** Data section follows **
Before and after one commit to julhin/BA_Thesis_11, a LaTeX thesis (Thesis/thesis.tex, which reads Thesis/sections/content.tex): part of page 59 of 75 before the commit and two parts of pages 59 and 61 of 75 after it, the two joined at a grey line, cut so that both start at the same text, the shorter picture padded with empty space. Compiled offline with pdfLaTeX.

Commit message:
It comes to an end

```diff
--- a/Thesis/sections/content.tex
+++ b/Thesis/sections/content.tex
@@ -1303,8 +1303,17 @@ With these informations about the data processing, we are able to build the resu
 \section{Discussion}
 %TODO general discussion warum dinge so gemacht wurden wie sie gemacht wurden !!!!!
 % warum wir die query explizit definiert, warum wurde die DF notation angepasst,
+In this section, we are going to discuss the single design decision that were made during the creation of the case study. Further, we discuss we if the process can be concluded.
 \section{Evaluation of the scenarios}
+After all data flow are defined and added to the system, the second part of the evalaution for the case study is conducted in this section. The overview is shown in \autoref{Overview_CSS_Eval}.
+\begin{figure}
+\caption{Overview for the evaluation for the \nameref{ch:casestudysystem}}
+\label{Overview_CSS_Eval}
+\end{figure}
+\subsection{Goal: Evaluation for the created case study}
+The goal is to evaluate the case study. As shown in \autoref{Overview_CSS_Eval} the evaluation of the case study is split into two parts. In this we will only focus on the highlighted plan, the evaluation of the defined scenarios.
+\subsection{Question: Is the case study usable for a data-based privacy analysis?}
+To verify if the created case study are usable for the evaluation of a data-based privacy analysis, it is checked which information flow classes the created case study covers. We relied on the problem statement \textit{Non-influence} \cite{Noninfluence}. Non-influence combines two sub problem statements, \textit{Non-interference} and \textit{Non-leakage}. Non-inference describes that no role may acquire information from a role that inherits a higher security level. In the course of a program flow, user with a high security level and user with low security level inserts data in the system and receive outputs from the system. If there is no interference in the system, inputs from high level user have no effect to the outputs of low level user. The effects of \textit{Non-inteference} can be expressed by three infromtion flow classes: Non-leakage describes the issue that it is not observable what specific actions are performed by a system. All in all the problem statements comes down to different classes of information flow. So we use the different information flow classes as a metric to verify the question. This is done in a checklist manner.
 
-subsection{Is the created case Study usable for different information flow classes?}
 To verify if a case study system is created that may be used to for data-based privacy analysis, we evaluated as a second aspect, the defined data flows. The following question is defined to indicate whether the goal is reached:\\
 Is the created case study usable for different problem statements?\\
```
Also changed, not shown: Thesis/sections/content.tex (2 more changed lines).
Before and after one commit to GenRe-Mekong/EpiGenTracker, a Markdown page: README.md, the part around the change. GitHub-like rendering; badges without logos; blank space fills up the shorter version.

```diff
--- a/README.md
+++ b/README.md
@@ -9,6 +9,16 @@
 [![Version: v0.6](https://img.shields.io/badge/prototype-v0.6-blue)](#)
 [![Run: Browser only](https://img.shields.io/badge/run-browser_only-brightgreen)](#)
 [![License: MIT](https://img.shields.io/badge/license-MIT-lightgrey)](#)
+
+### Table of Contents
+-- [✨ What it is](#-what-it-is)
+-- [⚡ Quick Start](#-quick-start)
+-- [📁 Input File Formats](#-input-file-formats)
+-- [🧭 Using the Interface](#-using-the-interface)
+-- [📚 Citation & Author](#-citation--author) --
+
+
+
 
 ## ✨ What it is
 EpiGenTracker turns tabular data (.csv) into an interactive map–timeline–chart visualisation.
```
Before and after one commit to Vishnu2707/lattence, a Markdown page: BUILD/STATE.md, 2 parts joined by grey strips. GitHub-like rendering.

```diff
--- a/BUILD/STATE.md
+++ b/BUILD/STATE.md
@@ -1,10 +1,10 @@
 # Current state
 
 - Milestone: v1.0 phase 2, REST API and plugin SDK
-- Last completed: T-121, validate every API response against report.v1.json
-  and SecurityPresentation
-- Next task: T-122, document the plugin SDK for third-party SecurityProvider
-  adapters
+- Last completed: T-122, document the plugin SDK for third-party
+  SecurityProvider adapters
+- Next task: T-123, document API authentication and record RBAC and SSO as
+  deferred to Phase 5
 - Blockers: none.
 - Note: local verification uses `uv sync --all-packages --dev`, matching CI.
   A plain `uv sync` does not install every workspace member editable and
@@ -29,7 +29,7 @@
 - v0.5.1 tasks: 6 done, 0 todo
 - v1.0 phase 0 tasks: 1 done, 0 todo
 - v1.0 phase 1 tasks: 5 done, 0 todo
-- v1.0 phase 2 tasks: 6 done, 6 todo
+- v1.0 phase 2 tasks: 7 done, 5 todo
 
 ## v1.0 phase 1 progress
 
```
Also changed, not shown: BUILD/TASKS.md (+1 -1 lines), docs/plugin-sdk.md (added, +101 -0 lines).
** End of Data section **
**What you are asked to do:**
All that is wanted is the number of lines in the records that include the string "subsection".

**Result of this task:**
3